Emerald ash borers leave behind a windy trail of destruction Photograph:( AFP )
In the US, 82 per cent of the population live in urban settings and this number is growing, making urban tree mortality a matter of concern for most of its population
Scientists believe that an invasive insect species called emerald ash borer (Agrilus planipennis) can kill 1.26 million trees in the United States by 2050.
The beetle could wipe out ash trees in more than 6,000 urban areas, according to a new study published in the Journal of Applied Ecology.
"These results can hopefully provide a cautionary tale against planting a single species of tree throughout entire cities, as has been done with ash trees in North America," says computational ecologist Emma Hudgins, from McGill University in Canada.
Researchers believe that the cost of replacing the trees and the associated damage could run up to $30 million a year on average.
However, these estimates hide substantial variation: 23 per cent of urban centres will experience 95 per cent of all insect-induced mortality.
"Many urban areas are dominated by a single tree species or genus, which means that a newly arrived insect for which those trees are a host can spread easily," says ecologist Frank Koch from the USDA Forest Service Southern Research Station.
"On top of this, there are usually fewer natural predators and warmer temperatures compared to nearby natural forests, which can benefit invasive insect development."
In the US, 82 per cent of the population live in urban settings and this number is growing, making urban tree mortality a matter of concern for most of its population.
"Because a number of European countries are already dealing with ash dieback, preventing further spread of the emerald ash borer in Europe is critically important," says Koch. "Hopefully lessons learned from North America will be helpful in Europe."

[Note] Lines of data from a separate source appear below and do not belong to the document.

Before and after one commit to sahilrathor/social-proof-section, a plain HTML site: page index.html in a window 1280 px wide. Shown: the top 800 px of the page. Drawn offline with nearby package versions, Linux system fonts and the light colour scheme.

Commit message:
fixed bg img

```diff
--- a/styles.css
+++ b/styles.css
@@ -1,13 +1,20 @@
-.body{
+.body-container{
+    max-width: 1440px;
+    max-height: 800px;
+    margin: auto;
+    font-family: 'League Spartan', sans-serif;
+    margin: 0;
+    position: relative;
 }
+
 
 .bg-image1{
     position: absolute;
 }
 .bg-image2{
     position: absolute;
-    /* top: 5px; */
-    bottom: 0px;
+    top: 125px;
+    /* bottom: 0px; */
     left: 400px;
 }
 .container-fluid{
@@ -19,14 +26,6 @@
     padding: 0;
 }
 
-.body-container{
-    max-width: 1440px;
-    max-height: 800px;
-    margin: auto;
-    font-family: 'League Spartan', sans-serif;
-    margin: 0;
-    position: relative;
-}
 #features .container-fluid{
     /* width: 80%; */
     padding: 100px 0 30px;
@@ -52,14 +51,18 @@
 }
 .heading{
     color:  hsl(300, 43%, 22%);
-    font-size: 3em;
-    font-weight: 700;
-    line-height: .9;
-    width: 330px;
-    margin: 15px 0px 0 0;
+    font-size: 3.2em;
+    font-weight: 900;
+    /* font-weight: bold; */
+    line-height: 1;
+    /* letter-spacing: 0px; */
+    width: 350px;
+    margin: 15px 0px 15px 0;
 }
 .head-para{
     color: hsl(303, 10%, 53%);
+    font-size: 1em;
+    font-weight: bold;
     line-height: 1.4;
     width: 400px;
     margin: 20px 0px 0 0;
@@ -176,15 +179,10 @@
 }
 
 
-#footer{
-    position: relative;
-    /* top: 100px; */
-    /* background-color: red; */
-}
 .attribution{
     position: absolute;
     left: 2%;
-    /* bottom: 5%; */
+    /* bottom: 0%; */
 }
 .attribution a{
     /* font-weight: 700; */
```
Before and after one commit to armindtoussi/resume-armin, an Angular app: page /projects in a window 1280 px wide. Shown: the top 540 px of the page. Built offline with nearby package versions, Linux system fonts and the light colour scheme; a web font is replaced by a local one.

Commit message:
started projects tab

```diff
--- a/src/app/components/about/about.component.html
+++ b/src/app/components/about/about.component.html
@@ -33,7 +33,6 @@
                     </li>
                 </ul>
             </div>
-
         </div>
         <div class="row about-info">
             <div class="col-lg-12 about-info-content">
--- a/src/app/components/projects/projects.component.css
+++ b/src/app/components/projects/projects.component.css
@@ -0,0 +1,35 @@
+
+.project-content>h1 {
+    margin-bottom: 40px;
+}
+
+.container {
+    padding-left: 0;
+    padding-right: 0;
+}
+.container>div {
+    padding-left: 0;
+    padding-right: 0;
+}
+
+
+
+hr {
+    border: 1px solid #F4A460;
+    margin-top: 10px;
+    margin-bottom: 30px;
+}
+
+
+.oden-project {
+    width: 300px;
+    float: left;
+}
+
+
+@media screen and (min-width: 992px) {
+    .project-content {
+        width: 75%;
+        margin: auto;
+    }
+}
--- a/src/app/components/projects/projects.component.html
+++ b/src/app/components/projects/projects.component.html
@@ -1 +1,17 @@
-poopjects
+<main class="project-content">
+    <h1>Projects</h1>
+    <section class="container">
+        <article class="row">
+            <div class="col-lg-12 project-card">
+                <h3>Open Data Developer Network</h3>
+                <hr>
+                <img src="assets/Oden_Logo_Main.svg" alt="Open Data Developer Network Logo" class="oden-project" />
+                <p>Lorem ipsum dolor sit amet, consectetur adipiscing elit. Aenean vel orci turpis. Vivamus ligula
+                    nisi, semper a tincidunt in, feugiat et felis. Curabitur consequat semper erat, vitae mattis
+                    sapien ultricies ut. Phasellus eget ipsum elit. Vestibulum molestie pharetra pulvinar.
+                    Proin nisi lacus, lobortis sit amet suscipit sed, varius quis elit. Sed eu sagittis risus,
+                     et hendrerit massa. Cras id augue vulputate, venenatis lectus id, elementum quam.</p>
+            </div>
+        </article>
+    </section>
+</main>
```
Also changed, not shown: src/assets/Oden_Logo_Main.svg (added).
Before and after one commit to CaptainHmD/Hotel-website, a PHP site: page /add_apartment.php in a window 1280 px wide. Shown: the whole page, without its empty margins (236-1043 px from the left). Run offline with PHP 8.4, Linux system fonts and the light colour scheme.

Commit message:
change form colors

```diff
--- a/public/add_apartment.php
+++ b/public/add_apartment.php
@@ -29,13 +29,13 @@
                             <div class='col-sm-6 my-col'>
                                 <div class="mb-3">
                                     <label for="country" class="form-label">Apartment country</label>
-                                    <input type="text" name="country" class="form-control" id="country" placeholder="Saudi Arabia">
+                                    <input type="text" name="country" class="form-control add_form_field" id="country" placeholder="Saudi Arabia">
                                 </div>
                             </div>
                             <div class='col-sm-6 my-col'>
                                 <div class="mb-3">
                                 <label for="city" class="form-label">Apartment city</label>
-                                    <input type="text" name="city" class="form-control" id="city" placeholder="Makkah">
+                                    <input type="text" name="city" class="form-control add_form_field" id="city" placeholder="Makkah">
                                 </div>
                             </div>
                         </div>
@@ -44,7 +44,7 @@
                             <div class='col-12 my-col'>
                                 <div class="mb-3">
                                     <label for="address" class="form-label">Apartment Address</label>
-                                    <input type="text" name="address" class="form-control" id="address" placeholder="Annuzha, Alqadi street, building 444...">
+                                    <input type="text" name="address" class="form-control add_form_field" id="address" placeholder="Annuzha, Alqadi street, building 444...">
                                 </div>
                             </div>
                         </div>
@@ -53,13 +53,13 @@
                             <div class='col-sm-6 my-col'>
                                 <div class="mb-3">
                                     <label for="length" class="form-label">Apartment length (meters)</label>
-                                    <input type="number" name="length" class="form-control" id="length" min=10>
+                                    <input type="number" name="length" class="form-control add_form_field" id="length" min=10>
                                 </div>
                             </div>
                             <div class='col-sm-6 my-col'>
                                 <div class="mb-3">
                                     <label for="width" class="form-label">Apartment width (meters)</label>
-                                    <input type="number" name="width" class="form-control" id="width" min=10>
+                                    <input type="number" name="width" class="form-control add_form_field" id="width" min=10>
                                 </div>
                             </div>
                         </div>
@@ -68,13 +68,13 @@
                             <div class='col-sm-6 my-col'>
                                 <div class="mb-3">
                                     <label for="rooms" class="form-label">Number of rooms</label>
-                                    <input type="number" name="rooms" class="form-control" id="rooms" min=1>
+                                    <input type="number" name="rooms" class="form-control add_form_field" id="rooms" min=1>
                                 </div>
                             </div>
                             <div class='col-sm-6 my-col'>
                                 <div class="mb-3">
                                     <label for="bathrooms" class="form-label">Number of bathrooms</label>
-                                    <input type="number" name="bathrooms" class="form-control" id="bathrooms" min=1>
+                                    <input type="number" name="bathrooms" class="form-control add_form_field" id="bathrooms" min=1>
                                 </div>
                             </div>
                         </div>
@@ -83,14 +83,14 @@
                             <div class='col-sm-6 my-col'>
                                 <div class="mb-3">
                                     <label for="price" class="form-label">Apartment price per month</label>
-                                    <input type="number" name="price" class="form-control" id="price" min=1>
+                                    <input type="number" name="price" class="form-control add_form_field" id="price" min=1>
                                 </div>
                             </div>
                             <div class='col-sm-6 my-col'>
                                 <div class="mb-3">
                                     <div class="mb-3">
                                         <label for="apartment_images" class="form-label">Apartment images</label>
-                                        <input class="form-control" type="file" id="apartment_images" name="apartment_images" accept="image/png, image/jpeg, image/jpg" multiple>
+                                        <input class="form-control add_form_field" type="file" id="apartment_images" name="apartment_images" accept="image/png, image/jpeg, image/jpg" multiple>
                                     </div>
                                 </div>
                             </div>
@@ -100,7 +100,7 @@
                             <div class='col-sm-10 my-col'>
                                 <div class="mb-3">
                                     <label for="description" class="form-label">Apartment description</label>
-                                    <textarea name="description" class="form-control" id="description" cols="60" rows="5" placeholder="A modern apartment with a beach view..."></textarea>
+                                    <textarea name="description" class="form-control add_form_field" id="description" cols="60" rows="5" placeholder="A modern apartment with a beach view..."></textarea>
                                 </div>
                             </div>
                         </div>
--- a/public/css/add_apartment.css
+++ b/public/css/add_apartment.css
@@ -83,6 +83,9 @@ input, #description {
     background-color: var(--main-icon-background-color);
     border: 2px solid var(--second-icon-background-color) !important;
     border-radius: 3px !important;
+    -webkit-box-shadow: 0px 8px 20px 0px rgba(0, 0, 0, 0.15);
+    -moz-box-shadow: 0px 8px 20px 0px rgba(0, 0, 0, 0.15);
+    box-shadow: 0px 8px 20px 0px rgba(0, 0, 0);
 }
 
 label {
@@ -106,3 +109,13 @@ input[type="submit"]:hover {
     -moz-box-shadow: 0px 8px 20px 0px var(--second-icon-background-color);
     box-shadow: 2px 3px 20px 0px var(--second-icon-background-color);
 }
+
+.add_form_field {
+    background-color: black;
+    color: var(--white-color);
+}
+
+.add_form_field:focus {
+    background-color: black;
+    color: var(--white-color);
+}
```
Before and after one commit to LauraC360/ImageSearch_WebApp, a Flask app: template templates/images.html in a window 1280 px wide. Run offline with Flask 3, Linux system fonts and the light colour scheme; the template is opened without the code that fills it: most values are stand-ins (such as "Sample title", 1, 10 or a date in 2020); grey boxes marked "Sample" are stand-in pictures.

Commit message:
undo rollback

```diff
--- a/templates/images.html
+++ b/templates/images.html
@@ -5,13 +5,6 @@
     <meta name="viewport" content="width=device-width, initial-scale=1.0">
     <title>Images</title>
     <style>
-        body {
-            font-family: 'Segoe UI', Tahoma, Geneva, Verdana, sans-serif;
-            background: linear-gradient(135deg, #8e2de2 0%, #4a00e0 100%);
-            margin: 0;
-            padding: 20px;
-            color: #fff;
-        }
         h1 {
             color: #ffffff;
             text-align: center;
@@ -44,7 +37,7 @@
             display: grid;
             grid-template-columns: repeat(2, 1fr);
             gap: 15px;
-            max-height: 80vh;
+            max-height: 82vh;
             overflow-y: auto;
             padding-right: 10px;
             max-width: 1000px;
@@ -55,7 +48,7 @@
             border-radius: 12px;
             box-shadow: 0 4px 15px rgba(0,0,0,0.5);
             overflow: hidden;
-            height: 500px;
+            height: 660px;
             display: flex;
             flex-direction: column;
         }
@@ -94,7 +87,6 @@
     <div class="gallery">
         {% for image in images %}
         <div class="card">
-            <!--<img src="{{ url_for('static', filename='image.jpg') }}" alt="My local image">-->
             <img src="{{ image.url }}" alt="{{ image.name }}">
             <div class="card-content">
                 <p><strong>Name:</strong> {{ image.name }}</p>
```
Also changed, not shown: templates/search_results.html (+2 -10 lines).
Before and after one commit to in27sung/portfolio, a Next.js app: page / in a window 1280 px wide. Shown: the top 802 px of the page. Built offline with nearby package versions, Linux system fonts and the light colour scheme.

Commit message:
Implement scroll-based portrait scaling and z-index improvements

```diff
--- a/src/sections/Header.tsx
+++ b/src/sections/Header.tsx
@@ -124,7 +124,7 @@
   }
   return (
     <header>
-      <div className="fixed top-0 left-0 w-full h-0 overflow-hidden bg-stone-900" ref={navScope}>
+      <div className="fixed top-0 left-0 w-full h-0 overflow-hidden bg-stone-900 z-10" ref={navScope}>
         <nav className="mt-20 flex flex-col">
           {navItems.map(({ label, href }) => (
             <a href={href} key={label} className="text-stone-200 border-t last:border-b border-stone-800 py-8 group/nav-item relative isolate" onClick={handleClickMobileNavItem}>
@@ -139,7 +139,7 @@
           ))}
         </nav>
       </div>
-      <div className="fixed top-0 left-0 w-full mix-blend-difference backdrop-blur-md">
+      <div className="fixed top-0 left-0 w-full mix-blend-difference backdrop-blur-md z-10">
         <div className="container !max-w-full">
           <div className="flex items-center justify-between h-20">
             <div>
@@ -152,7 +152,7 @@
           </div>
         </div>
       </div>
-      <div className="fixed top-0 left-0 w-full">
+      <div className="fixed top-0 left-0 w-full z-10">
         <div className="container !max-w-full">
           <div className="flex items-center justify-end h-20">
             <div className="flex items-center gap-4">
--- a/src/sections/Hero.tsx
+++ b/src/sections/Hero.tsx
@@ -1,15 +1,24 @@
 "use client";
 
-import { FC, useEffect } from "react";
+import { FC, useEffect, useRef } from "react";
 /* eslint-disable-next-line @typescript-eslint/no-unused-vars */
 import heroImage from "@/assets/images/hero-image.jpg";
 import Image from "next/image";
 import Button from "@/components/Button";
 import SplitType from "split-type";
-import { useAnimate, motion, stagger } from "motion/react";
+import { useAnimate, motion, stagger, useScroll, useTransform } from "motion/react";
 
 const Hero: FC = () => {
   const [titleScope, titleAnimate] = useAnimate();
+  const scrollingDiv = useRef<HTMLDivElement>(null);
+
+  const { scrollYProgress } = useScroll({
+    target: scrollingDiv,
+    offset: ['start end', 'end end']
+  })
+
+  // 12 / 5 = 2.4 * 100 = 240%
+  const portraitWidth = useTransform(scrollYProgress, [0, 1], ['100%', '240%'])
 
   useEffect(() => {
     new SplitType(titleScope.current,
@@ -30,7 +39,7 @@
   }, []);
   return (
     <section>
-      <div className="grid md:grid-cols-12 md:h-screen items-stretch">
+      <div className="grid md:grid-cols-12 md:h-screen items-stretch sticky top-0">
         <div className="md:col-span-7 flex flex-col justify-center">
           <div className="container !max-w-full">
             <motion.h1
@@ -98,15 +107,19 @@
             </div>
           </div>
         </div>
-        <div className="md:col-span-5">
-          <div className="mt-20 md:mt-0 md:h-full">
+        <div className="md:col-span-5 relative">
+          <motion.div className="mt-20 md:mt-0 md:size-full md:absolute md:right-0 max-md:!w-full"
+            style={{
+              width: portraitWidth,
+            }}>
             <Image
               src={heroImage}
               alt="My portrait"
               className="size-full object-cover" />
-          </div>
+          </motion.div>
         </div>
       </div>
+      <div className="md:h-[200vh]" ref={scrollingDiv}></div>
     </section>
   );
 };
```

Scientists have identified Asian wood borers of maple and oak trees as the highest risk future invaders, where a new establishment could cost almost $5 billion over 30 years.
The results of the study highlight the need for emerald ash borer (EAB) early-detection efforts.
Furthermore, these findings produce a list of biotic and spatiotemporal risk factors for future high-impact US urban forest insect pests.
(With inputs from agencies)